What needs to be done: Write out again only the lines running from the one that contains "--- a/TestWechar/res/layout/choose_photo.xml" to the end of the records below, including both the first and the last.

-------- Supplied entries

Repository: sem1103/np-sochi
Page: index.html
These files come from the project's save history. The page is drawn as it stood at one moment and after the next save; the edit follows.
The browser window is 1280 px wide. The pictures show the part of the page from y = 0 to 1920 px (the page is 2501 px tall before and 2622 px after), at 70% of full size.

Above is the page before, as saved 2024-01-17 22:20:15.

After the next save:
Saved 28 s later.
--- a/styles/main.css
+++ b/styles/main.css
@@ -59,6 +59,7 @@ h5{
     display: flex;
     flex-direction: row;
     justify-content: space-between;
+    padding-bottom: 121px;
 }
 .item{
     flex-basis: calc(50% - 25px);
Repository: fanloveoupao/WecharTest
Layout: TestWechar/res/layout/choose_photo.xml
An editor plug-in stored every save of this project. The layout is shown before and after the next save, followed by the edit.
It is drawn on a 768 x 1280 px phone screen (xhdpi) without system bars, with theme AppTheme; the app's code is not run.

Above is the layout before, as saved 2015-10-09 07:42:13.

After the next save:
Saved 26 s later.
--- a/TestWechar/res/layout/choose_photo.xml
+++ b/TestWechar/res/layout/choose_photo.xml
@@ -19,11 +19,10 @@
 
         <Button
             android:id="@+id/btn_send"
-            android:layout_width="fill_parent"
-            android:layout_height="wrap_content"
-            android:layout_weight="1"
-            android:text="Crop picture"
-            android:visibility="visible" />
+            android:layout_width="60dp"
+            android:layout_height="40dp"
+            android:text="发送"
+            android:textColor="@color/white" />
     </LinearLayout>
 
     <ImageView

----------------

Exercise solution:
--- a/TestWechar/res/layout/choose_photo.xml
+++ b/TestWechar/res/layout/choose_photo.xml
@@ -19,11 +19,10 @@
 
         <Button
             android:id="@+id/btn_send"
-            android:layout_width="fill_parent"
-            android:layout_height="wrap_content"
-            android:layout_weight="1"
-            android:text="Crop picture"
-            android:visibility="visible" />
+            android:layout_width="60dp"
+            android:layout_height="40dp"
+            android:text="发送"
+            android:textColor="@color/white" />
     </LinearLayout>
 
     <ImageView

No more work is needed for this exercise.